YOUR GOAL =
Write out every entry precisely as given, leaving the pictures out.

EXERCISE INPUTS =
=== Section Start ===
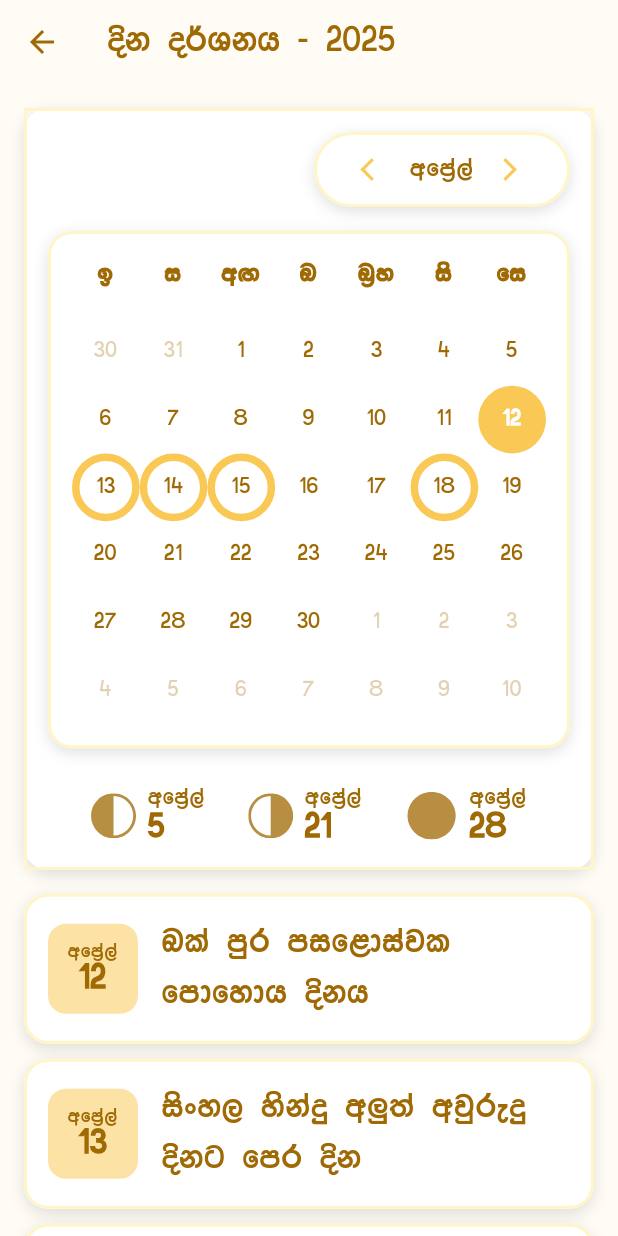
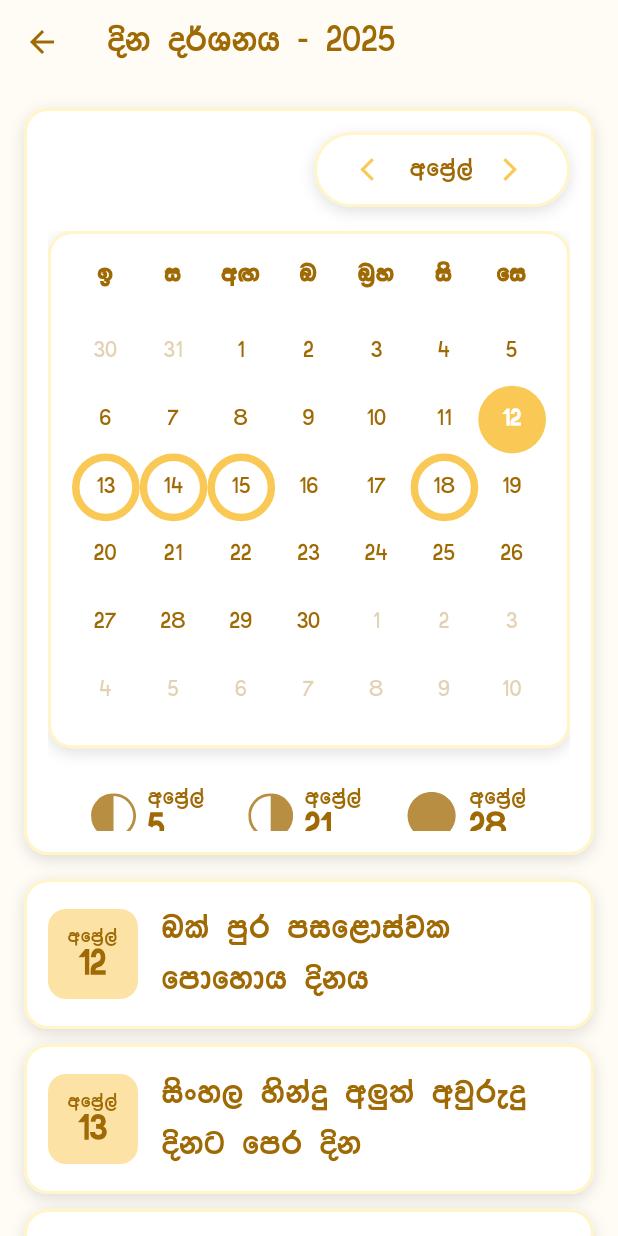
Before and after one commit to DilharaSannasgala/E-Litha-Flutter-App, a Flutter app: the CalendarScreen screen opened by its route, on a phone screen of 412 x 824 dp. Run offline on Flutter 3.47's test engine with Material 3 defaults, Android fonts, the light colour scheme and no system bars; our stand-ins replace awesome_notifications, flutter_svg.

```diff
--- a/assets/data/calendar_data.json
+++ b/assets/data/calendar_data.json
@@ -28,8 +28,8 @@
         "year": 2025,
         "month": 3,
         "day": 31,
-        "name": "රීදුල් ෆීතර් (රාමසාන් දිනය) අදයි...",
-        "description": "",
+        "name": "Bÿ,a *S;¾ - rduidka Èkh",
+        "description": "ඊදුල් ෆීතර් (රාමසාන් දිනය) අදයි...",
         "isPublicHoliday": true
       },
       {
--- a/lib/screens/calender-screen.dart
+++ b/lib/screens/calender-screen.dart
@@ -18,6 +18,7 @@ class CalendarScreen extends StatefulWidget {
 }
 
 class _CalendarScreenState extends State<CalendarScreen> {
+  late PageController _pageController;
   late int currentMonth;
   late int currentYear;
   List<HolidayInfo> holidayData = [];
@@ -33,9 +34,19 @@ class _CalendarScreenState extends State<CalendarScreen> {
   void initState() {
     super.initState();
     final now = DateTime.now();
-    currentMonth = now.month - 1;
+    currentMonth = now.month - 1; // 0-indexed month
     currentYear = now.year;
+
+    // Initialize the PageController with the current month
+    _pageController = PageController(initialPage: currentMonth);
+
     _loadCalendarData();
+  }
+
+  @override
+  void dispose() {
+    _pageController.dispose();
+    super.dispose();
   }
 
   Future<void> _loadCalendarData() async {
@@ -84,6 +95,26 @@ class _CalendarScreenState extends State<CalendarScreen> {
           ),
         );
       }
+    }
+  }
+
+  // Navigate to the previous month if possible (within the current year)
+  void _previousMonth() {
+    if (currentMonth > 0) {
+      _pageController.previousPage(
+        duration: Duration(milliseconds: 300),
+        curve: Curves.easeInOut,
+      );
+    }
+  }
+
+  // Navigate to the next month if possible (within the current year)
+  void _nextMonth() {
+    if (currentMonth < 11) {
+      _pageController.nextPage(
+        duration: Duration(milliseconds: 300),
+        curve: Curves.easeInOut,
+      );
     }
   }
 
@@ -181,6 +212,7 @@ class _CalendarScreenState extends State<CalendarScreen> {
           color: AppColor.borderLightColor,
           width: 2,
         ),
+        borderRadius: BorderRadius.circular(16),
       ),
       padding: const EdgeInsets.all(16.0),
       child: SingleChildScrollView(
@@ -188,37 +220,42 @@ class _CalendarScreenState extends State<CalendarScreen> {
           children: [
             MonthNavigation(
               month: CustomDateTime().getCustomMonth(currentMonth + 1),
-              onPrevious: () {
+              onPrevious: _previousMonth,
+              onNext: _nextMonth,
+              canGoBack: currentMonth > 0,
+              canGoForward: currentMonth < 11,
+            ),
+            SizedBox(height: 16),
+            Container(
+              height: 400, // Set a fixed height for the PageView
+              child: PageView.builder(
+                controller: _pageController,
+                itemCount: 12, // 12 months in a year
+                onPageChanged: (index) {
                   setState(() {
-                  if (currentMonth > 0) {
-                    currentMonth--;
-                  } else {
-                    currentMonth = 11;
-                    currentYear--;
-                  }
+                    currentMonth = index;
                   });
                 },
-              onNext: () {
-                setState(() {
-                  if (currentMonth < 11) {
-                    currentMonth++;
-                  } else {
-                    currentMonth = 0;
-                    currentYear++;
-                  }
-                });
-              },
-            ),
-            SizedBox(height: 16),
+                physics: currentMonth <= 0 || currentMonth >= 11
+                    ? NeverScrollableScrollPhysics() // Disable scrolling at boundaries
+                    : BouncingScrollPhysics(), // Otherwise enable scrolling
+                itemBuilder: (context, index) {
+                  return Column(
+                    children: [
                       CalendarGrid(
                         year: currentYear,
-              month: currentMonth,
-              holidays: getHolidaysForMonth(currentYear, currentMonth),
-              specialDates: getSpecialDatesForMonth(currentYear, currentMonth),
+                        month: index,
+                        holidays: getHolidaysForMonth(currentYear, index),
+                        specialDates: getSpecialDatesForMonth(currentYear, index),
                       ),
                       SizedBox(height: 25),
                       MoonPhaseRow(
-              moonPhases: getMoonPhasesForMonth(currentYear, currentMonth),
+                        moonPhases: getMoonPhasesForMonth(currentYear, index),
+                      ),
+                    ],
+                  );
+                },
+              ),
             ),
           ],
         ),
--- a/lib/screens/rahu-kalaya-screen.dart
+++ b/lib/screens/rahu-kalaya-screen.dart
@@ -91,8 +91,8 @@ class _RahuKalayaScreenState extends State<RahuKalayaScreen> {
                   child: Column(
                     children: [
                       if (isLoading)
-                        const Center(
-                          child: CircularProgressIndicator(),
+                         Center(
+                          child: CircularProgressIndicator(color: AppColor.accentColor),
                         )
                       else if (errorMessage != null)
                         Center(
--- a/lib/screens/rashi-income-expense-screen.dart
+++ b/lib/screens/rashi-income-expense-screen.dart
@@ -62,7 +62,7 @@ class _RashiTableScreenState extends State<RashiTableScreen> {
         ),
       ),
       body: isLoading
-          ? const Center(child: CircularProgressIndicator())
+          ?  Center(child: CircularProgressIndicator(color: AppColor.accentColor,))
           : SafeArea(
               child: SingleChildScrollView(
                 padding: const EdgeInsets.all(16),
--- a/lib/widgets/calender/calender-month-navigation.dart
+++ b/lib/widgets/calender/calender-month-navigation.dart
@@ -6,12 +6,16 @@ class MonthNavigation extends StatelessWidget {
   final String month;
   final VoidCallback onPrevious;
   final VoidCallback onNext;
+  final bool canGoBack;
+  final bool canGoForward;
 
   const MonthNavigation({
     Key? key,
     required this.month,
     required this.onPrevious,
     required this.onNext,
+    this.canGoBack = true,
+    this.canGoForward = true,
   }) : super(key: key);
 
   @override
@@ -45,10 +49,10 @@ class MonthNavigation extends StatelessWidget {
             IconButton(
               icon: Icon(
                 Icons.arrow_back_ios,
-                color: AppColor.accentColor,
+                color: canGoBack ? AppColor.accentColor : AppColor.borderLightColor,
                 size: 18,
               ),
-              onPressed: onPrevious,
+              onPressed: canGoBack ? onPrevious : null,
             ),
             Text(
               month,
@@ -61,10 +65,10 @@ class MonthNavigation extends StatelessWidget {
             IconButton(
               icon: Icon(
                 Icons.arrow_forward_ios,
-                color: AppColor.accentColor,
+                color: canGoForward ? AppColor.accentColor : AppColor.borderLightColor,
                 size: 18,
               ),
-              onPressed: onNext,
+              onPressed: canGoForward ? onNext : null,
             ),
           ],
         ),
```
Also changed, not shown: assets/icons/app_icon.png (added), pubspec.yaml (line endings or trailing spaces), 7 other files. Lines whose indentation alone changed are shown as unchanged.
=== Section End ===
EXERCISE ANSWER =
Before and after one commit to DilharaSannasgala/E-Litha-Flutter-App, a Flutter app: the CalendarScreen screen opened by its route, on a phone screen of 412 x 824 dp. Run offline on Flutter 3.47's test engine with Material 3 defaults, Android fonts, the light colour scheme and no system bars; our stand-ins replace awesome_notifications, flutter_svg.

```diff
--- a/assets/data/calendar_data.json
+++ b/assets/data/calendar_data.json
@@ -28,8 +28,8 @@
         "year": 2025,
         "month": 3,
         "day": 31,
-        "name": "රීදුල් ෆීතර් (රාමසාන් දිනය) අදයි...",
-        "description": "",
+        "name": "Bÿ,a *S;¾ - rduidka Èkh",
+        "description": "ඊදුල් ෆීතර් (රාමසාන් දිනය) අදයි...",
         "isPublicHoliday": true
       },
       {
--- a/lib/screens/calender-screen.dart
+++ b/lib/screens/calender-screen.dart
@@ -18,6 +18,7 @@ class CalendarScreen extends StatefulWidget {
 }
 
 class _CalendarScreenState extends State<CalendarScreen> {
+  late PageController _pageController;
   late int currentMonth;
   late int currentYear;
   List<HolidayInfo> holidayData = [];
@@ -33,9 +34,19 @@ class _CalendarScreenState extends State<CalendarScreen> {
   void initState() {
     super.initState();
     final now = DateTime.now();
-    currentMonth = now.month - 1;
+    currentMonth = now.month - 1; // 0-indexed month
     currentYear = now.year;
+
+    // Initialize the PageController with the current month
+    _pageController = PageController(initialPage: currentMonth);
+
     _loadCalendarData();
+  }
+
+  @override
+  void dispose() {
+    _pageController.dispose();
+    super.dispose();
   }
 
   Future<void> _loadCalendarData() async {
@@ -84,6 +95,26 @@ class _CalendarScreenState extends State<CalendarScreen> {
           ),
         );
       }
+    }
+  }
+
+  // Navigate to the previous month if possible (within the current year)
+  void _previousMonth() {
+    if (currentMonth > 0) {
+      _pageController.previousPage(
+        duration: Duration(milliseconds: 300),
+        curve: Curves.easeInOut,
+      );
+    }
+  }
+
+  // Navigate to the next month if possible (within the current year)
+  void _nextMonth() {
+    if (currentMonth < 11) {
+      _pageController.nextPage(
+        duration: Duration(milliseconds: 300),
+        curve: Curves.easeInOut,
+      );
     }
   }
 
@@ -181,6 +212,7 @@ class _CalendarScreenState extends State<CalendarScreen> {
           color: AppColor.borderLightColor,
           width: 2,
         ),
+        borderRadius: BorderRadius.circular(16),
       ),
       padding: const EdgeInsets.all(16.0),
       child: SingleChildScrollView(
@@ -188,37 +220,42 @@ class _CalendarScreenState extends State<CalendarScreen> {
           children: [
             MonthNavigation(
               month: CustomDateTime().getCustomMonth(currentMonth + 1),
-              onPrevious: () {
+              onPrevious: _previousMonth,
+              onNext: _nextMonth,
+              canGoBack: currentMonth > 0,
+              canGoForward: currentMonth < 11,
+            ),
+            SizedBox(height: 16),
+            Container(
+              height: 400, // Set a fixed height for the PageView
+              child: PageView.builder(
+                controller: _pageController,
+                itemCount: 12, // 12 months in a year
+                onPageChanged: (index) {
                   setState(() {
-                  if (currentMonth > 0) {
-                    currentMonth--;
-                  } else {
-                    currentMonth = 11;
-                    currentYear--;
-                  }
+                    currentMonth = index;
                   });
                 },
-              onNext: () {
-                setState(() {
-                  if (currentMonth < 11) {
-                    currentMonth++;
-                  } else {
-                    currentMonth = 0;
-                    currentYear++;
-                  }
-                });
-              },
-            ),
-            SizedBox(height: 16),
+                physics: currentMonth <= 0 || currentMonth >= 11
+                    ? NeverScrollableScrollPhysics() // Disable scrolling at boundaries
+                    : BouncingScrollPhysics(), // Otherwise enable scrolling
+                itemBuilder: (context, index) {
+                  return Column(
+                    children: [
                       CalendarGrid(
                         year: currentYear,
-              month: currentMonth,
-              holidays: getHolidaysForMonth(currentYear, currentMonth),
-              specialDates: getSpecialDatesForMonth(currentYear, currentMonth),
+                        month: index,
+                        holidays: getHolidaysForMonth(currentYear, index),
+                        specialDates: getSpecialDatesForMonth(currentYear, index),
                       ),
                       SizedBox(height: 25),
                       MoonPhaseRow(
-              moonPhases: getMoonPhasesForMonth(currentYear, currentMonth),
+                        moonPhases: getMoonPhasesForMonth(currentYear, index),
+                      ),
+                    ],
+                  );
+                },
+              ),
             ),
           ],
         ),
--- a/lib/screens/rahu-kalaya-screen.dart
+++ b/lib/screens/rahu-kalaya-screen.dart
@@ -91,8 +91,8 @@ class _RahuKalayaScreenState extends State<RahuKalayaScreen> {
                   child: Column(
                     children: [
                       if (isLoading)
-                        const Center(
-                          child: CircularProgressIndicator(),
+                         Center(
+                          child: CircularProgressIndicator(color: AppColor.accentColor),
                         )
                       else if (errorMessage != null)
                         Center(
--- a/lib/screens/rashi-income-expense-screen.dart
+++ b/lib/screens/rashi-income-expense-screen.dart
@@ -62,7 +62,7 @@ class _RashiTableScreenState extends State<RashiTableScreen> {
         ),
       ),
       body: isLoading
-          ? const Center(child: CircularProgressIndicator())
+          ?  Center(child: CircularProgressIndicator(color: AppColor.accentColor,))
           : SafeArea(
               child: SingleChildScrollView(
                 padding: const EdgeInsets.all(16),
--- a/lib/widgets/calender/calender-month-navigation.dart
+++ b/lib/widgets/calender/calender-month-navigation.dart
@@ -6,12 +6,16 @@ class MonthNavigation extends StatelessWidget {
   final String month;
   final VoidCallback onPrevious;
   final VoidCallback onNext;
+  final bool canGoBack;
+  final bool canGoForward;
 
   const MonthNavigation({
     Key? key,
     required this.month,
     required this.onPrevious,
     required this.onNext,
+    this.canGoBack = true,
+    this.canGoForward = true,
   }) : super(key: key);
 
   @override
@@ -45,10 +49,10 @@ class MonthNavigation extends StatelessWidget {
             IconButton(
               icon: Icon(
                 Icons.arrow_back_ios,
-                color: AppColor.accentColor,
+                color: canGoBack ? AppColor.accentColor : AppColor.borderLightColor,
                 size: 18,
               ),
-              onPressed: onPrevious,
+              onPressed: canGoBack ? onPrevious : null,
             ),
             Text(
               month,
@@ -61,10 +65,10 @@ class MonthNavigation extends StatelessWidget {
             IconButton(
               icon: Icon(
                 Icons.arrow_forward_ios,
-                color: AppColor.accentColor,
+                color: canGoForward ? AppColor.accentColor : AppColor.borderLightColor,
                 size: 18,
               ),
-              onPressed: onNext,
+              onPressed: canGoForward ? onNext : null,
             ),
           ],
         ),
```
Also changed, not shown: assets/icons/app_icon.png (added), pubspec.yaml (line endings or trailing spaces), 7 other files. Lines whose indentation alone changed are shown as unchanged.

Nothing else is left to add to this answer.